Assuming this stove is currently in service? The probe remnant can be snipped/trimmed/ground off and the remainder driven out. Pop in another. Or leave it as is and run without a probe. Fix the minor paint blemish and stubborn probe in the summer. Surely you can tell after running it this long when to safely engage the Cat. The rust is nothing. I'd have no issue with running it as is. It's winter! Stay warm.
 
What should I search on to find that thread? I'm not going to be using this stove forever but, given that we had some smoke the other day when there were high winds, it would be good to make sure everything's as tight as possible.


Sorry, I was out for a bit. One post is here. This is not the one I remembered, but it's the same thing.

Scroll up and down for related posts.

There was one recently where @BKVP asked for and gotna pic of the gasket showing how the impression of the rim (knife edge) of the stove was not centered in the gasket leading to a leak. I can't find it now.
 
Assuming this stove is currently in service? The probe remnant can be snipped/trimmed/ground off and the remainder driven out. Pop in another. Or leave it as is and run without a probe. Fix the minor paint blemish and stubborn probe in the summer. Surely you can tell after running it this long when to safely engage the Cat. The rust is nothing. I'd have no issue with running it as is. It's winter! Stay warm.
Thanks. We're using it when it gets really cold. Not at the moment, as it's probably in the 40s. When it drops into the 20s, it helps ease the burden on our heat exchange system. After all these years, I do have a good sense of when to engage the cat.
 
Sorry, I was out for a bit. One post is here. This is not the one I remembered, but it's the same thing.

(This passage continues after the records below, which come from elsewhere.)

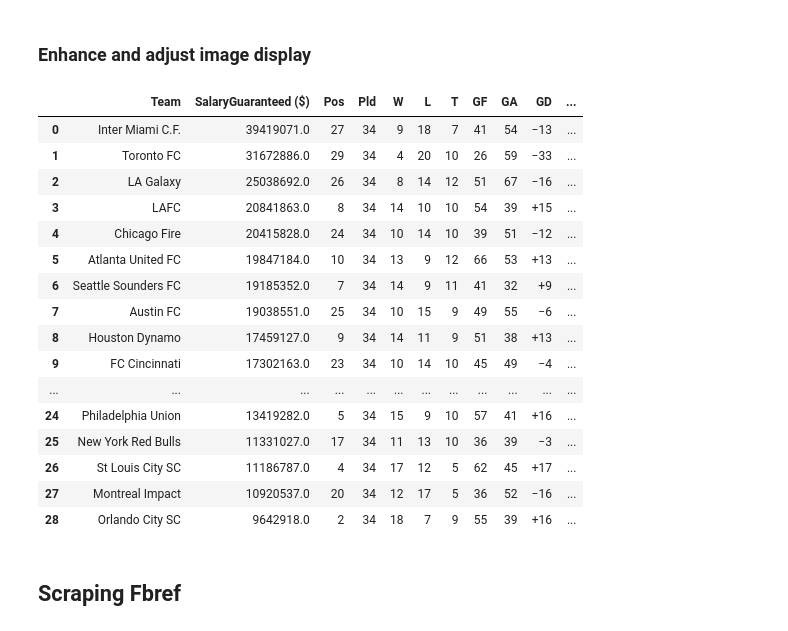
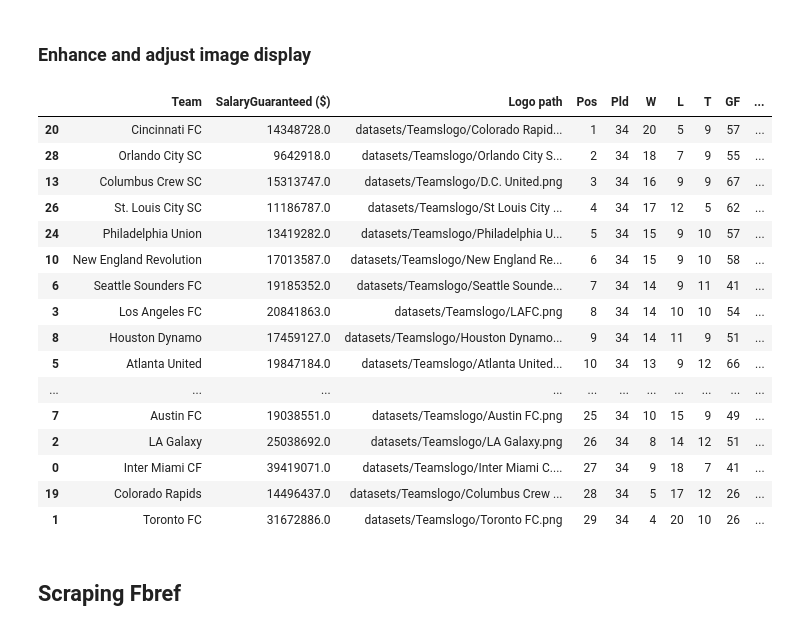
Before and after one commit to akyuzdilhan/FootballDataLab, a Jupyter notebook: DataPreparation.ipynb, the cells around one changed output. Drawn from its saved outputs; the diff is of its cells as text; code cells hidden in the pictures.

Commit message:
Rankings corrected and WhoScored data added. Finalized Team Rankings page with real data

```diff
--- a/DataPreparation.ipynb
+++ b/DataPreparation.ipynb
@@ -116,2 +109,3 @@ df_players_salary.head()
 # %%
-df_players_salary.to_csv('datasets/players_salary.csv', index=False)
+df_players_salary = pd.read_csv('datasets/players_salary.csv') # read the csv file created with 2023 data
+df_players_salary.head()
@@ -173,6 +174,9 @@ mls_table = mls_tables[0]
 mls_table = mls_table.rename(columns={mls_table.columns[1]: 'Team'})
 mls_table = mls_table.drop(mls_table.columns[-1], axis=1)
 
+mls_table['GD'] = mls_table['GD'].replace({'−': '-'}, regex=True)
+mls_table['GD'] = pd.to_numeric(mls_table['GD'])
+
 mls_table.head()
 # %% [output]
 |  | Pos | Team | Pld | W | L | T | GF | GA | GD | Pts |
@@ -263,7 +267,7 @@ team_name_mappingSC = {
     "Club de Foot Montreal": "Montreal Impact",
 }
 logos_df['Team'] = logos_df['Team'].replace(team_name_mappingSC)
-logos_df = align_and_merge_teams(mls_table, logos_df)
+logos_df = align_and_merge_teams(logos_df, mls_table)
 logos_df = align_and_merge_teams(total_salary_by_club, logos_df)
 # %% [output]
 All Team are present and correctly named.
@@ -316,25 +320,25 @@ for filename in os.listdir(folder_destination):
         file_path = os.path.join(folder_destination, filename)
         remove_white_background(file_path, file_path)
 # %%
-logos_df
+logos_df.sort_values(by='Pos', ascending=True)
 # %% [output]
-|  | Team | SalaryGuaranteed ($) | Pos | Pld | W | L | T | GF | GA | GD | ... |
-| 0 | Inter Miami C.F. | 39419071.0 | 27 | 34 | 9 | 18 | 7 | 41 | 54 | −13 | ... |
-| 1 | Toronto FC | 31672886.0 | 29 | 34 | 4 | 20 | 10 | 26 | 59 | −33 | ... |
-| 2 | LA Galaxy | 25038692.0 | 26 | 34 | 8 | 14 | 12 | 51 | 67 | −16 | ... |
-| 3 | LAFC | 20841863.0 | 8 | 34 | 14 | 10 | 10 | 54 | 39 | +15 | ... |
-| 4 | Chicago Fire | 20415828.0 | 24 | 34 | 10 | 14 | 10 | 39 | 51 | −12 | ... |
-| 5 | Atlanta United FC | 19847184.0 | 10 | 34 | 13 | 9 | 12 | 66 | 53 | +13 | ... |
-| 6 | Seattle Sounders FC | 19185352.0 | 7 | 34 | 14 | 9 | 11 | 41 | 32 | +9 | ... |
-| 7 | Austin FC | 19038551.0 | 25 | 34 | 10 | 15 | 9 | 49 | 55 | −6 | ... |
-| 8 | Houston Dynamo | 17459127.0 | 9 | 34 | 14 | 11 | 9 | 51 | 38 | +13 | ... |
-| 9 | FC Cincinnati | 17302163.0 | 23 | 34 | 10 | 14 | 10 | 45 | 49 | −4 | ... |
-| ... | ... | ... | ... | ... | ... | ... | ... | ... | ... | ... | ... |
-| 24 | Philadelphia Union | 13419282.0 | 5 | 34 | 15 | 9 | 10 | 57 | 41 | +16 | ... |
-| 25 | New York Red Bulls | 11331027.0 | 17 | 34 | 11 | 13 | 10 | 36 | 39 | −3 | ... |
-| 26 | St Louis City SC | 11186787.0 | 4 | 34 | 17 | 12 | 5 | 62 | 45 | +17 | ... |
-| 27 | Montreal Impact | 10920537.0 | 20 | 34 | 12 | 17 | 5 | 36 | 52 | −16 | ... |
-| 28 | Orlando City SC | 9642918.0 | 2 | 34 | 18 | 7 | 9 | 55 | 39 | +16 | ... |
+|  | Team | SalaryGuaranteed ($) | Logo path | Pos | Pld | W | L | T | GF | ... |
+| 20 | Cincinnati FC | 14348728.0 | datasets/Teamslogo/Colorado Rapid... | 1 | 34 | 20 | 5 | 9 | 57 | ... |
+| 28 | Orlando City SC | 9642918.0 | datasets/Teamslogo/Orlando City S... | 2 | 34 | 18 | 7 | 9 | 55 | ... |
+| 13 | Columbus Crew SC | 15313747.0 | datasets/Teamslogo/D.C. United.png | 3 | 34 | 16 | 9 | 9 | 67 | ... |
+| 26 | St. Louis City SC | 11186787.0 | datasets/Teamslogo/St Louis City ... | 4 | 34 | 17 | 12 | 5 | 62 | ... |
+| 24 | Philadelphia Union | 13419282.0 | datasets/Teamslogo/Philadelphia U... | 5 | 34 | 15 | 9 | 10 | 57 | ... |
+| 10 | New England Revolution | 17013587.0 | datasets/Teamslogo/New England Re... | 6 | 34 | 15 | 9 | 10 | 58 | ... |
+| 6 | Seattle Sounders FC | 19185352.0 | datasets/Teamslogo/Seattle Sounde... | 7 | 34 | 14 | 9 | 11 | 41 | ... |
+| 3 | Los Angeles FC | 20841863.0 | datasets/Teamslogo/LAFC.png | 8 | 34 | 14 | 10 | 10 | 54 | ... |
+| 8 | Houston Dynamo | 17459127.0 | datasets/Teamslogo/Houston Dynamo... | 9 | 34 | 14 | 11 | 9 | 51 | ... |
+| 5 | Atlanta United | 19847184.0 | datasets/Teamslogo/Atlanta United... | 10 | 34 | 13 | 9 | 12 | 66 | ... |
+| ... | ... | ... | ... | ... | ... | ... | ... | ... | ... | ... |
+| 7 | Austin FC | 19038551.0 | datasets/Teamslogo/Austin FC.png | 25 | 34 | 10 | 15 | 9 | 49 | ... |
+| 2 | LA Galaxy | 25038692.0 | datasets/Teamslogo/LA Galaxy.png | 26 | 34 | 8 | 14 | 12 | 51 | ... |
+| 0 | Inter Miami CF | 39419071.0 | datasets/Teamslogo/Inter Miami C.... | 27 | 34 | 9 | 18 | 7 | 41 | ... |
+| 19 | Colorado Rapids | 14496437.0 | datasets/Teamslogo/Columbus Crew ... | 28 | 34 | 5 | 17 | 12 | 26 | ... |
+| 1 | Toronto FC | 31672886.0 | datasets/Teamslogo/Toronto FC.png | 29 | 34 | 4 | 20 | 10 | 26 | ... |
 # %%
 logos_df.to_csv('datasets/MLS_23_table.csv', index=False)
 # %% [markdown]
```
Also changed, not shown: parts of 22 cells of this notebook, 9 other files.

Scroll up and down for related posts.

There was one recently where @BKVP asked for and gotna pic of the gasket showing how the impression of the rim (knife edge) of the stove was not centered in the gasket leading to a leak. I can't find it now.
Thank you! Will check it out.
 
Good news. It looks like the PE Alderlea qualifies for the tax credit. I'm going to call them to confirm since one of their dealers advised it does not. But if it does, I'm happy!
 

Attachments

  • 2020-Certificate-Of-Efficiency.pdf
    40.7 KB · Views: 173
Good news. It looks like the PE Alderlea qualifies for the tax credit. I'm going to call them to confirm since one of their dealers advised it does not. But if it does, I'm happy!
25 C credit was the old 300$ or something like that. It was replaced by the new 25D credit I think. To qualify stove need 75% or greater HHV.

 
  • Like
Reactions: Highbeam
Some really good stoves were just not efficient enough to make the cut. Being 1% less efficient in a lab doesn’t really mean anything in the real world but they had to draw the line somewhere.
 
  • Like
Reactions: stoveliker
Then I'm back to being screwed. The efficiency on all of the Alderleas is under 75%. Guess I'm back to the Manchester. It qualifies under 25 D.
 

Attachments

  • taxQUALIFICATION_certificate_3-8-21.pdf
    1.5 MB · Views: 102
Then I'm back to being screwed. The efficiency on all of the Alderleas is under 75%. Guess I'm back to the Manchester. It qualifies under 25 D.
Think about it this way. A replacement cat every 4-5 years will cost you about 1200$ if the stove runs 20 years and you burn a good bit. Are you saving enough more than that with a 25D eligible install?